For sure, the global community is right to condemn the terrorists who perpetrated the Charlie Hebdo shooting. No argument can justify the killing of 12 individuals, no matter how offended a group may be. But what do we mean when we chant “Je Suis Charlie” in unison? With whom are we standing in solidarity?
A quick survey of Charlie’s portfolio raises doubts about its image as a righteous crusader for the freedom of speech. From crude, stereotyped depictions of Arabs and Africans to several drawings of the Prophet Muhammad in naked, insulting poses, Charlie Hebdo’s brand of satire is rife with racially charged and extremely insensitive undertones. A line must be drawn between satire that seeks to reveal hypocrisy and inform, and the kind of crass mockery that serves to provoke and insult.
And let’s not forget the broader context. The periodical exists in a France that has seen growing tensions between the majority of its population and already marginalized Muslim minorities. Following a similar turban ban passed in 2004, an act passed by the French Senate in 2010 prohibited the use of face-covering head gear like the burqa. To date the law has been upheld by the European Court of Human Rights despite continuing to infringe on some of French Muslim citizens’ right to freely exercise their religion.
Yet the 2010 ban on burqas is only the tip of the iceberg when it comes to growing Islamophobia in France. Countless French mosques have been subject to vandalism and graffiti. And in 2008, 148 Muslim graves in France’s biggest WWI cemetery in Arras were desecrated with hateful slogans. Charlie Hebdo has often reflected and amplified this underlying racial prejudice already present in the backdrop of French society.
Tensions have only worsened since the shootings. On the day following the incident, three training grenades were thrown at Mosquee de Sablone and an explosion battered down a kebab shop in the small town of Villefranche-sur-Saône. Compare this to the response in Australia after similar shootings took place in Sydney in mid-December. An example for the rest of the world, thousands of Australians took to Twitter where the hashtag “#illridewithyou” shortly started to trend in a unique show of solidarity with the Muslim community.
So the question emerges: to be Charlie Hebdo or not to be Charlie Hebdo? The actions of the terrorists that took several lives that day should surely be condemned, but we must not lose ourselves to the very kind of blind hatred and bigotry that we condemn these acts for. In Sydney and Paris, the global community has seen two different aftermaths of horrible acts of violence. And, it’s entirely a choice in perspective that made the difference between these two reactions. We must recognize the nuances that surround these tragedies and continue to eschew the “you’re either with us or against us” stance that had defined U.S. foreign policy for so long.

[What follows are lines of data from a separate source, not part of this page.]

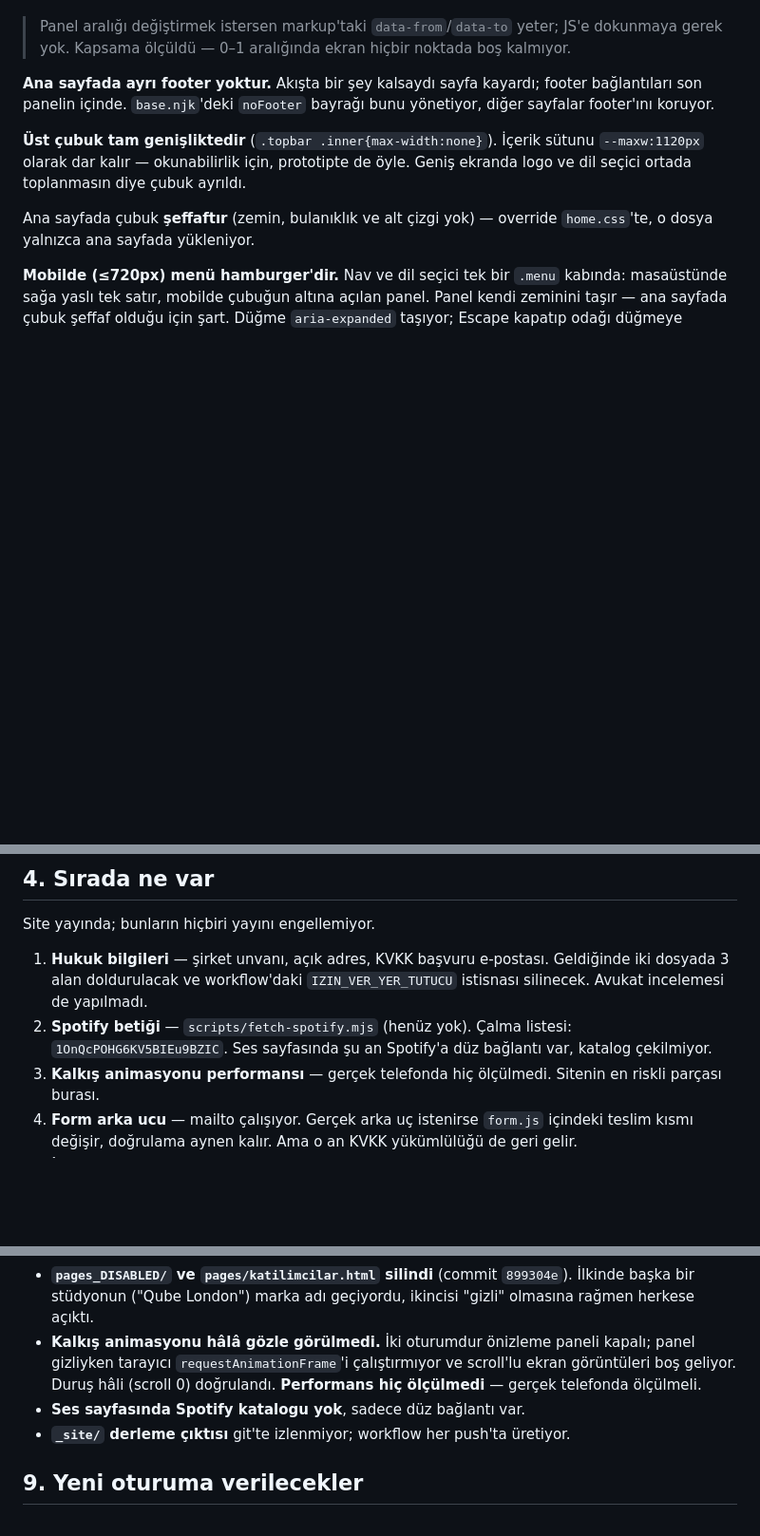
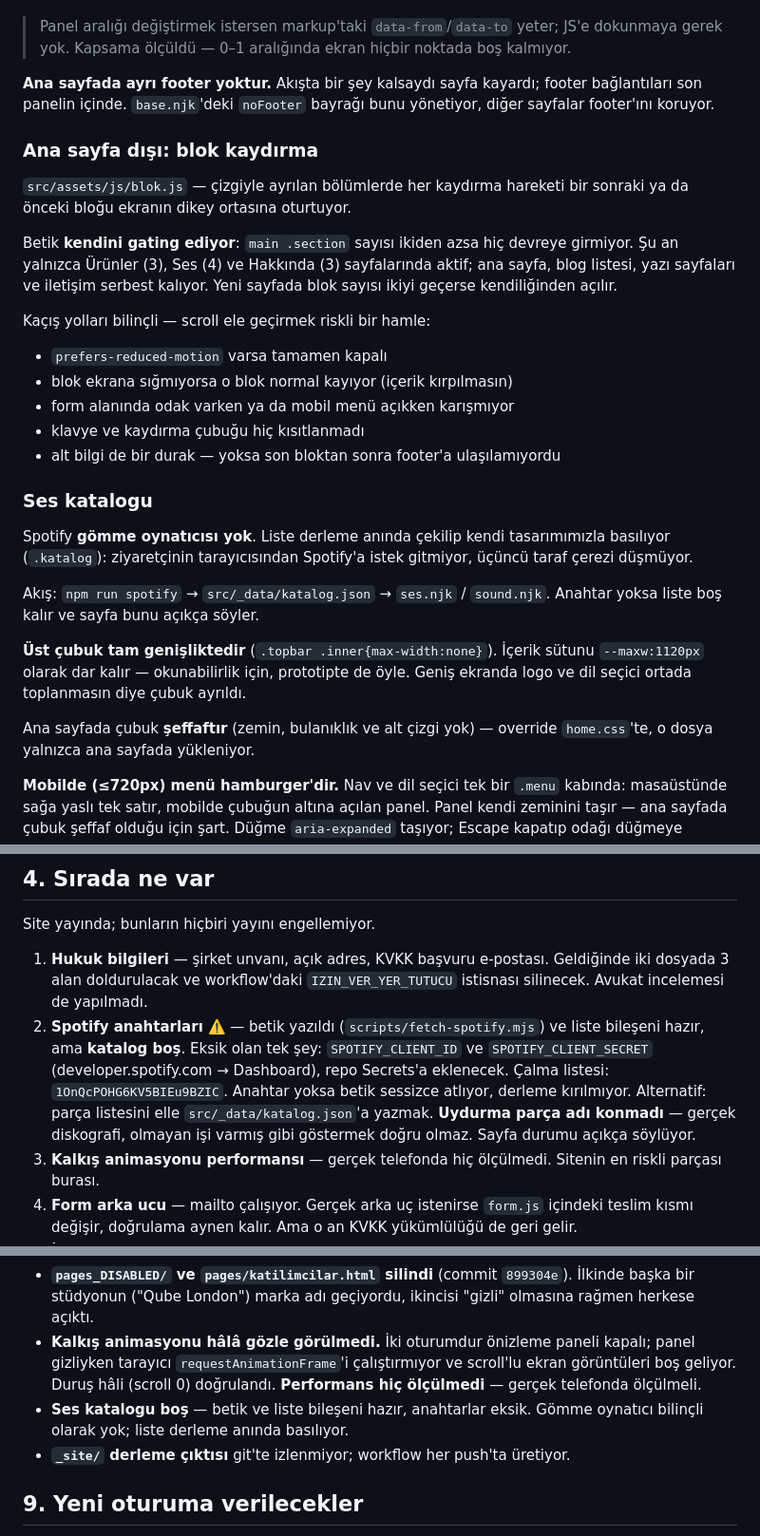
Before and after one commit to bilal-arikan/pist-website, a Markdown page: DEVAM.md, 3 parts joined by grey strips. Shown at 95% size. Drawn GitHub-style; blank space fills up the shorter version.

Commit message:
Devir belgesine blok kaydırma ve ses katalogunu ekle
blok.js'in nasıl kendini gating ettiği, hangi sayfalarda aktif olduğu ve
bırakılan kaçış yolları kayda geçti. Spotify maddesi güncellendi: betik
ve bileşen hazır, eksik olan tek şey anahtarlar.

Co-Authored-By: Claude Opus 5 <noreply@anthropic.com>

```diff
--- a/DEVAM.md
+++ b/DEVAM.md
@@ -86,6 +86,32 @@ Ana sayfa **görsel olarak kaymaz.** Tasarımın en güçlü yanı bu ve prototi
 footer bağlantıları son panelin içinde. `base.njk`'deki `noFooter` bayrağı
 bunu yönetiyor, diğer sayfalar footer'ını koruyor.
 
+### Ana sayfa dışı: blok kaydırma
+
+`src/assets/js/blok.js` — çizgiyle ayrılan bölümlerde her kaydırma hareketi
+bir sonraki ya da önceki bloğu ekranın dikey ortasına oturtuyor.
+
+Betik **kendini gating ediyor**: `main .section` sayısı ikiden azsa hiç
+devreye girmiyor. Şu an yalnızca Ürünler (3), Ses (4) ve Hakkında (3)
+sayfalarında aktif; ana sayfa, blog listesi, yazı sayfaları ve iletişim
+serbest kalıyor. Yeni sayfada blok sayısı ikiyi geçerse kendiliğinden açılır.
+
+Kaçış yolları bilinçli — scroll ele geçirmek riskli bir hamle:
+- `prefers-reduced-motion` varsa tamamen kapalı
+- blok ekrana sığmıyorsa o blok normal kayıyor (içerik kırpılmasın)
+- form alanında odak varken ya da mobil menü açıkken karışmıyor
+- klavye ve kaydırma çubuğu hiç kısıtlanmadı
+- alt bilgi de bir durak — yoksa son bloktan sonra footer'a ulaşılamıyordu
+
+### Ses katalogu
+
+Spotify **gömme oynatıcısı yok**. Liste derleme anında çekilip kendi
+tasarımımızla basılıyor (`.katalog`): ziyaretçinin tarayıcısından Spotify'a
+istek gitmiyor, üçüncü taraf çerezi düşmüyor.
+
+Akış: `npm run spotify` → `src/_data/katalog.json` → `ses.njk` / `sound.njk`.
+Anahtar yoksa liste boş kalır ve sayfa bunu açıkça söyler.
+
 **Üst çubuk tam genişliktedir** (`.topbar .inner{max-width:none}`). İçerik
 sütunu `--maxw:1120px` olarak dar kalır — okunabilirlik için, prototipte de
 öyle. Geniş ekranda logo ve dil seçici ortada toplanmasın diye çubuk ayrıldı.
@@ -153,9 +179,15 @@ Site yayında; bunların hiçbiri yayını engellemiyor.
 1. **Hukuk bilgileri** — şirket unvanı, açık adres, KVKK başvuru e-postası.
    Geldiğinde iki dosyada 3 alan doldurulacak ve workflow'daki
    `IZIN_VER_YER_TUTUCU` istisnası silinecek. Avukat incelemesi de yapılmadı.
-2. **Spotify betiği** — `scripts/fetch-spotify.mjs` (henüz yok).
-   Çalma listesi: `1OnQcPOHG6KV5BIEu9BZIC`. Ses sayfasında şu an
-   Spotify'a düz bağlantı var, katalog çekilmiyor.
+2. **Spotify anahtarları** ⚠️ — betik yazıldı (`scripts/fetch-spotify.mjs`)
+   ve liste bileşeni hazır, ama **katalog boş**. Eksik olan tek şey:
+   `SPOTIFY_CLIENT_ID` ve `SPOTIFY_CLIENT_SECRET`
+   (developer.spotify.com → Dashboard), repo Secrets'a eklenecek.
+   Çalma listesi: `1OnQcPOHG6KV5BIEu9BZIC`. Anahtar yoksa betik sessizce
+   atlıyor, derleme kırılmıyor. Alternatif: parça listesini elle
+   `src/_data/katalog.json`'a yazmak.
+   **Uydurma parça adı konmadı** — gerçek diskografi, olmayan işi varmış
+   gibi göstermek doğru olmaz. Sayfa durumu açıkça söylüyor.
 3. **Kalkış animasyonu performansı** — gerçek telefonda hiç ölçülmedi.
    Sitenin en riskli parçası burası.
 4. **Form arka ucu** — mailto çalışıyor. Gerçek arka uç istenirse
@@ -309,7 +341,8 @@ gerektirmiyor — `git revert` yeterli.
   kapalı; panel gizliyken tarayıcı `requestAnimationFrame`'i çalıştırmıyor ve
   scroll'lu ekran görüntüleri boş geliyor. Duruş hâli (scroll 0) doğrulandı.
   **Performans hiç ölçülmedi** — gerçek telefonda ölçülmeli.
-- **Ses sayfasında Spotify katalogu yok**, sadece düz bağlantı var.
+- **Ses katalogu boş** — betik ve liste bileşeni hazır, anahtarlar eksik.
+  Gömme oynatıcı bilinçli olarak yok; liste derleme anında basılıyor.
 - **`_site/` derleme çıktısı** git'te izlenmiyor; workflow her push'ta üretiyor.
 
 ## 9. Yeni oturuma verilecekler
```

Our solidarity with Charlie Hebdo’s right to free speech must not extend to solidarity with the callousness and intolerance that has defined so many of their cartoons. Our censure for the terrorists’ actions must not extend to censure of the innocent adherents of a religion of peace. This is the standard of tolerance and understanding that we and the rest of the global community must uphold ourselves and each other to.
As President Obama remarked to the U.N. General Assembly in 2012, “The future must not belong to those who slander the prophet of Islam. Yet to be credible, those who condemn that slander must also condemn the hate we see when the image of Jesus Christ is desecrated, churches are destroyed, or the Holocaust is denied.”
It is our moral imperative to follow the path carved out by those in Sydney and understand that things aren’t either white or black, that the actions of a few extremists can’t define an entire group. It’s just not as simple as Je Suis Charlie or Je Ne Suis Pas Charlie.
Archis R. Bhandarkar is a member of the Class of 2018.